In a series motor electric power is supplied between one end of the series field windings and one end of the armature. When voltage is applied, current flows from power supply terminals through the series winding and armature winding. The large conductors present in the armature and field windings provide the only resistance to the flow of this current. Since these conductors are so large, their resistance is very low. This causes the motor to draw a large amount of current from the power supply. When the large current begins to flow through the field and armature windings, the coils reach saturation that results in the production of strongest magnetic field possible.
The strength of these magnetic fields provides the armature shafts with the greatest amount of torque possible. The large torque causes the armature to begin to spin with the maximum amount of power and the armature starts to rotate.
Here’s the simple explain from here, Engineer’s Edge:
The advantage of a Series Wound Motor is that it develops a large torque and can be operated at low speed. It is a motor that is well-suited for starting heavy loads; it is often used for industrial cranes and winches where very heavy loads must be moved slowly and lighter loads moved more rapidly.
With this graph:
Here’s some more from the Ohio Electric Motors page, with the title, “DC Series Motors – High Starting Torque but No Load Operation Ill Advised”. OK, that about sums it up…
So, yeah, it seems that various motor designs have different characteristics when starting up from zero RPM. What threw me are these motor torque curves I talked about back in this post, here. From those, it looks like, for example, my ME1003 will pull just the same as an AC20 off the line.
For the complete discussion of these curves, go to the elmoto post, here. From the followup I’ve done, I don’t think those take into account the real-world characteristics of breaking that “stall torque” point. To be fair, an AC system is typically (in my experience) heavier as well – maybe up to 10% so. All of those factors will play into the pull off the line, but breaking that first stall is, I’m guessing, huge. Look at it this way – you’re comparing motors that range from being able to start a huge diesel truck from zero RPM, to motors that need capacitors and starting coils just to get themselves spinning up, so naturally it makes sense some motors are going to pull you off the line better than others.

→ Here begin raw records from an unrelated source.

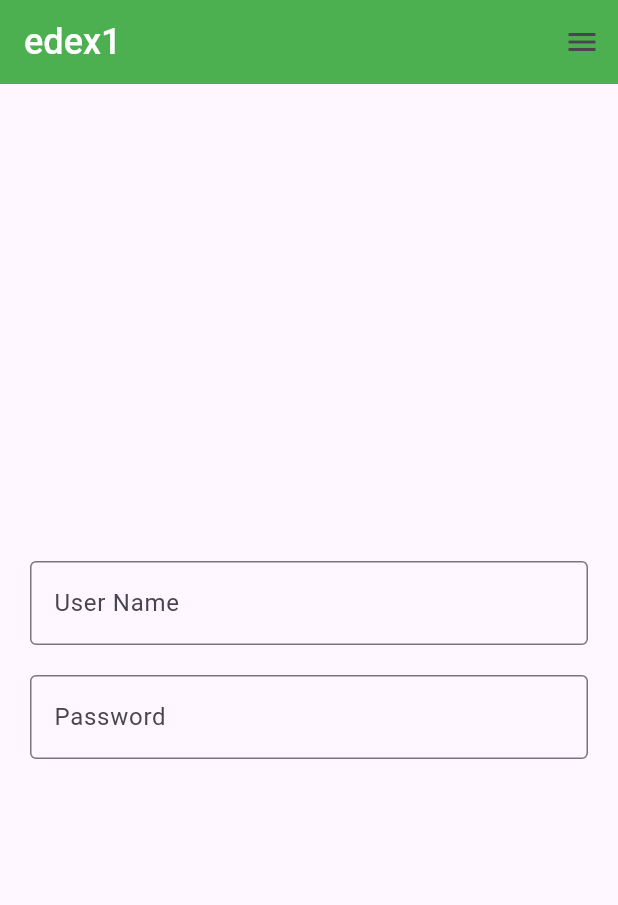
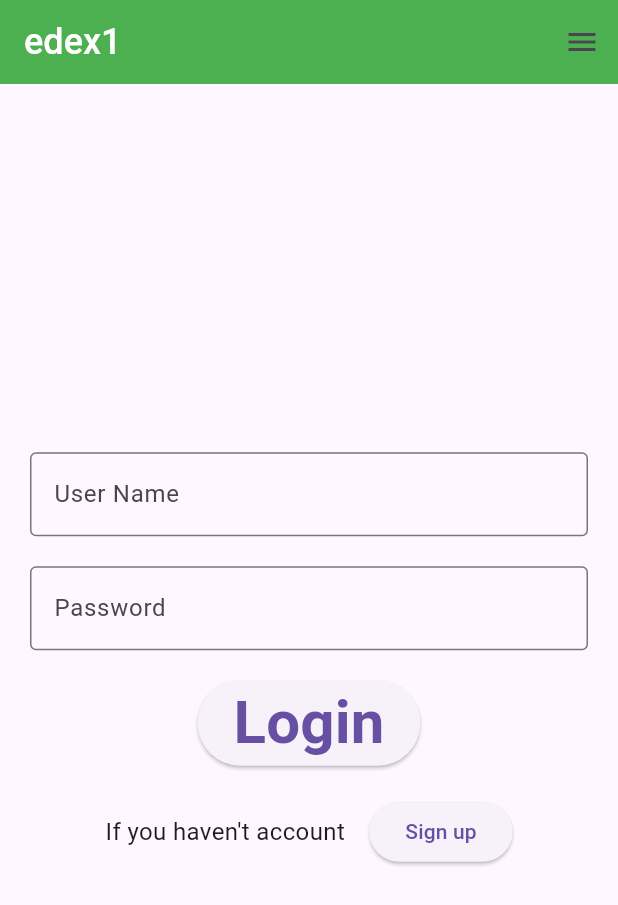
Before and after one commit to kkinethmini/MAD-Final-Project, a Flutter app: the screen it shows after launch, after a tap on "Go to Login", on a phone screen of 412 x 824 dp. Shown: the top 905 px of the screen. Run offline on Flutter 3.47's test engine with Material 3 defaults, Android fonts, the phone set to English and light mode, and no system bars.

Commit message:
update login page

```diff
--- a/lib/Home.dart
+++ b/lib/Home.dart
@@ -23,13 +23,6 @@ class Home extends StatelessWidget {
                 },
                 child: Text('Go to Login'),
               ),
-
-              ElevatedButton(
-                onPressed: () {
-                  Navigator.pushNamed(context, '/signup');
-                },
-                child: Text('Go to Signup'),
-              ),
             ],
           ),
         ),
--- a/lib/Login.dart
+++ b/lib/Login.dart
@@ -11,7 +11,6 @@ class Home extends StatelessWidget {
       child: Scaffold(
         appBar: Appbardf(),
         drawer: Drewer(),
-
         body: Center(
           child: Padding(
             padding: const EdgeInsets.all(20.0),
@@ -26,11 +25,46 @@ class Home extends StatelessWidget {
                 ),
                 const SizedBox(height: 20),
                 TextField(
-                  obscureText: true, // <-- hide password
+                  obscureText: true,
                   decoration: const InputDecoration(
                     labelText: "Password",
                     border: OutlineInputBorder(),
                   ),
+                ),
+                const SizedBox(height: 20),
+
+                // Login Button
+                ElevatedButton(
+                  onPressed: () {
+                    Navigator.pushNamed(context, '/signup');
+                  },
+                  child: const Text(
+                    'Login',
+                    style: TextStyle(fontWeight: FontWeight.w600, fontSize: 40),
+                  ),
+                ),
+
+                const SizedBox(height: 20),
+
+                // Signup Prompt Row
+                Row(
+                  mainAxisAlignment: MainAxisAlignment.center,
+                  children: [
+                    const Text(
+                      "If you haven't account ",
+                      style: TextStyle(
+                        fontWeight: FontWeight.w400,
+                        fontSize: 16,
+                      ),
+                    ),
+                    const SizedBox(width: 12),
+                    ElevatedButton(
+                      onPressed: () {
+                        Navigator.pushNamed(context, '/signup');
+                      },
+                      child: const Text('Sign up'),
+                    ),
+                  ],
                 ),
               ],
             ),
```
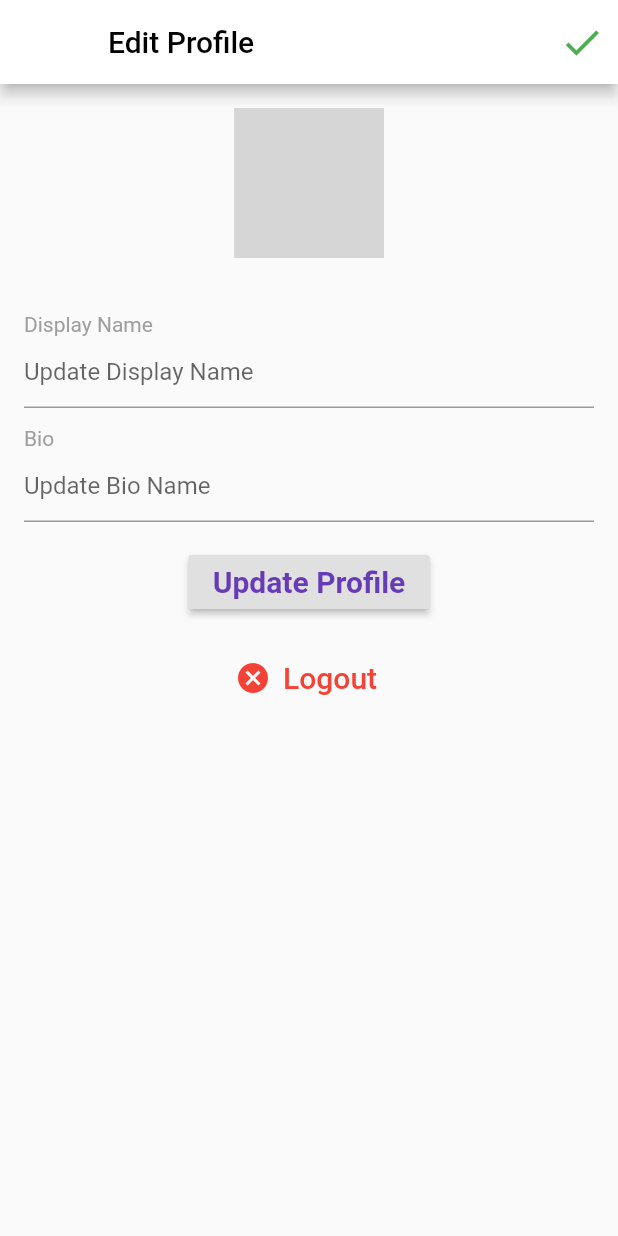
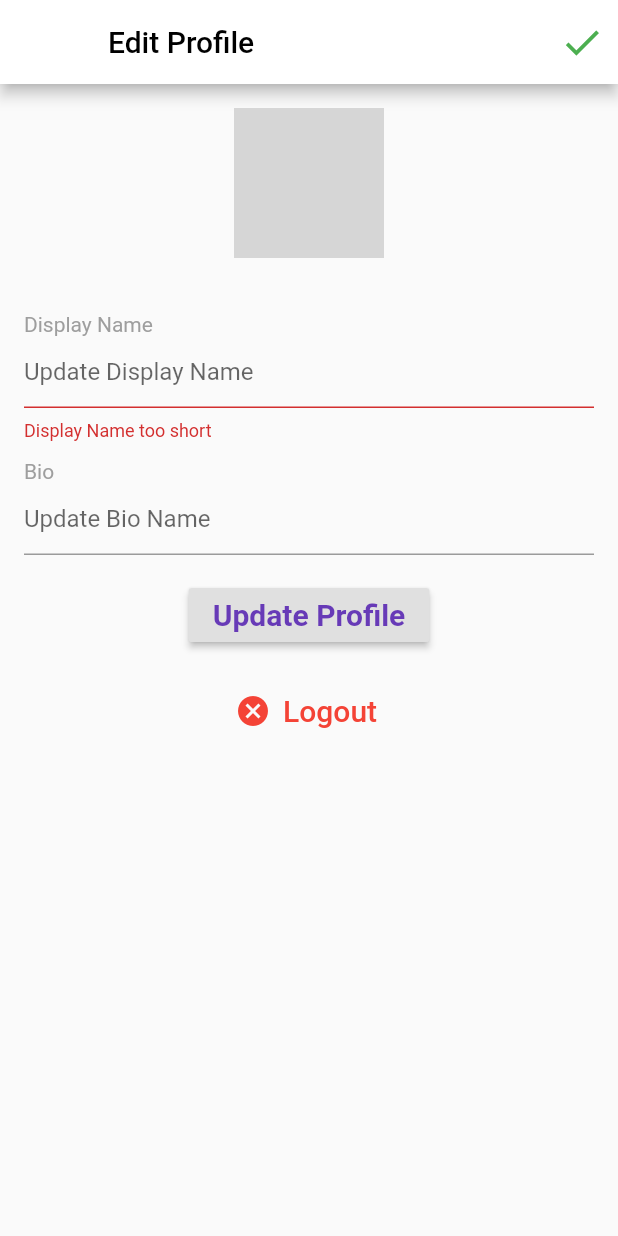
Before and after one commit to npaudyal/Instagram-clone, a Flutter app: the EditProfile screen opened directly, after a tap on "Update Profile", on a phone screen of 412 x 824 dp. Run offline on Flutter 3.47's test engine with Material 2 defaults, Android fonts, the phone set to English and light mode, and no system bars; our stand-ins replace cached_network_image, cloud_firestore, firebase_storage, flutter_svg, geolocator, google_sign_in and 1 more; accounts and stored records are empty; network calls fail; grey boxes are pictures that could not be loaded.

Commit message:
Edit profile and logout

```diff
--- a/lib/pages/edit_profile.dart
+++ b/lib/pages/edit_profile.dart
@@ -16,11 +16,14 @@ class EditProfile extends StatefulWidget {
 }
 
 class _EditProfileState extends State<EditProfile> {
+  final _scaffoldKey = GlobalKey<ScaffoldState>();
   TextEditingController displayNameController = TextEditingController();
     TextEditingController bioController = TextEditingController();
 
   User user;
   bool isLoading = false;
+  bool _bioValid =true;
+  bool _displayNameValid = true;
   @override
   void initState() {
     super.initState();
@@ -57,6 +60,7 @@ class _EditProfileState extends State<EditProfile> {
          controller: displayNameController,
          decoration: InputDecoration(
            hintText: "Update Display Name",
+           errorText: _displayNameValid ? null : "Display Name too short"
 
          ),
        )
@@ -79,15 +83,42 @@ class _EditProfileState extends State<EditProfile> {
          controller: bioController,
          decoration: InputDecoration(
            hintText: "Update Bio Name",
+            errorText: _bioValid ? null : "Bio is too short"
+
 
          ),
        )
      ],
    );
   }
+
+  updateProfileData(){
+    setState(() {
+      displayNameController.text.trim().length < 3 || displayNameController.text.isEmpty
+      ? _displayNameValid =false: _displayNameValid = true;
+
+       bioController.text.trim().length > 100
+      ? _bioValid =false: _bioValid = true;
+    });
+
+    if(_displayNameValid && _bioValid){
+      usersRef.document(widget.currentUserId).updateData({
+        "displayName": displayNameController.text,
+        "bio": bioController.text
+      });
+
+      SnackBar snackBar = SnackBar(content: Text("Profile Updated",),);
+      _scaffoldKey.currentState.showSnackBar(snackBar);
+    }
+  }
+logout() async {
+  await googleSignIn.signOut();
+  Navigator.push(context, MaterialPageRoute(builder: (context) => Home()));
+}
   @override
   Widget build(BuildContext context) {
     return Scaffold(
+      key: _scaffoldKey,
       appBar: AppBar(
         backgroundColor: Colors.white,
         title: Text("Edit Profile", style: TextStyle(
@@ -128,7 +159,7 @@ class _EditProfileState extends State<EditProfile> {
               ),
 
               RaisedButton(
-                onPressed: () => print("Update Profile Data"),
+                onPressed: updateProfileData,
                 child: Text("Update Profile",
                 style: TextStyle(
                   color: Theme.of(context).primaryColor,
@@ -139,7 +170,7 @@ class _EditProfileState extends State<EditProfile> {
               Padding(
                 padding: EdgeInsets.all(16.0),
                 child: FlatButton.icon(
-                  onPressed: () => print('logout'),
+                  onPressed: logout,
                   icon: Icon(Icons.cancel, color: Colors.red),
                   label: Text("Logout",
                   style: TextStyle(
```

Now, just to try this theory on for size, I looked at the Motenergy data sheets for two basically identical motors – the ME1003, a brushed, PMDC motor, and the ME0913, it’s brushless, PMAC cousin – note, both have permanent magnets. We’re looking at the “Peak Stall Torque”, or, the torque the motor makes when you keep the spindle from turning. On the ME0913, the Peak Stall Torque is 94Nm. On the ME1003, it’s 108Nm. That’s about a 10% difference, which is clearly significant.
There are several great analogies in gas motors, which I was using even before I saw this information. An AC motor feels to me like a multi-cylinder, maybe even turbocharged 4 stroke. It pulls OK, but when it really gets spinning is when you’re going to get the “hellbound train” feeling. My PMDC felt more like my single-cylinder 600cc… good low end, wheelies like you read about, but a limited top-end.
You might even go so far as to say an AC motor is like running a turbocharger – the motor needs to build exhaust pressure before it can deliver intake boost, otherwise known as “turbo lag” – compared to a pulley-off-the-crankshaft supercharger, where as long as the motor is turning it’s delivering boost – more akin to the PMDC or series-DC power delivery.
So, as far as conclusions go, I think it’s an important thing to consider in the whole AC/DC/whatever motor decision – add “stall torque” to RPM, rated torque, HP, watts, weight… and it’s something that contributes greatly to the basic feel of the bike, where the rubber hits the road.
More reading: Check out this page on MachineDesign.com for a complete discussion of AC and PMAC motors.